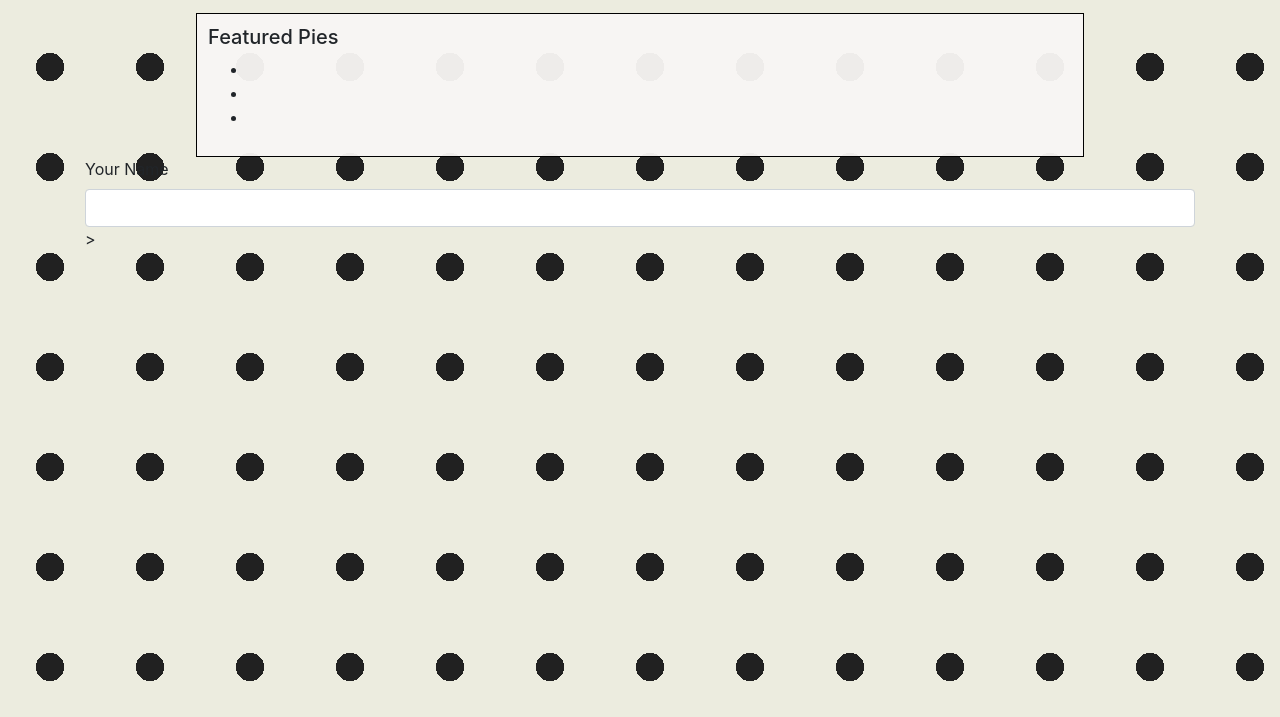
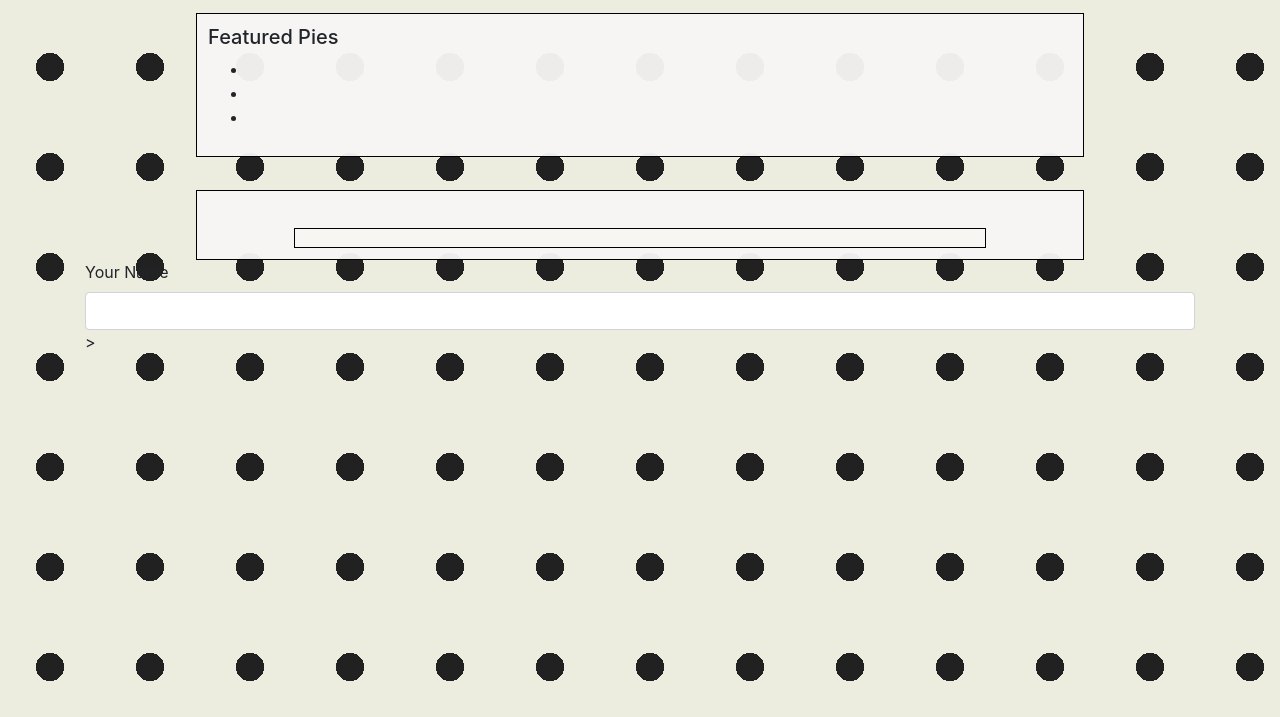
Before and after one commit to RosarioRu/pizza-order, a plain HTML site: page index.html in a window 1280 px wide. Shown: the part 83-800 px from the top of the page. Drawn offline with Linux system fonts and the light colour scheme.

Commit message:
Add styling for #make-your-own form and .custom-pizza.

```diff
--- a/css/styles.css
+++ b/css/styles.css
@@ -28,3 +28,25 @@ body {
   width: 80%;
   margin: auto;
 }
+
+.custom-pizza {
+  background-color: rgba(248, 246, 244, 0.957);
+  border: 1px solid black;
+  box-sizing: border-box;
+  margin: .5%;
+  padding: 1%;
+  width: 80%;
+  margin: auto;
+  margin-top: 3%;
+}
+
+#make-your-own {
+  background-color: rgba(248, 246, 244, 0.957);
+  border: 1px solid black;
+  box-sizing: border-box;
+  margin: .5%;
+  padding: 1%;
+  width: 80%;
+  margin: auto;
+  margin-top: 3%;
+}
```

--------------------------------

A single number is expected: the count of lines in the entries that carry the string "pizza".

— The completed task —
3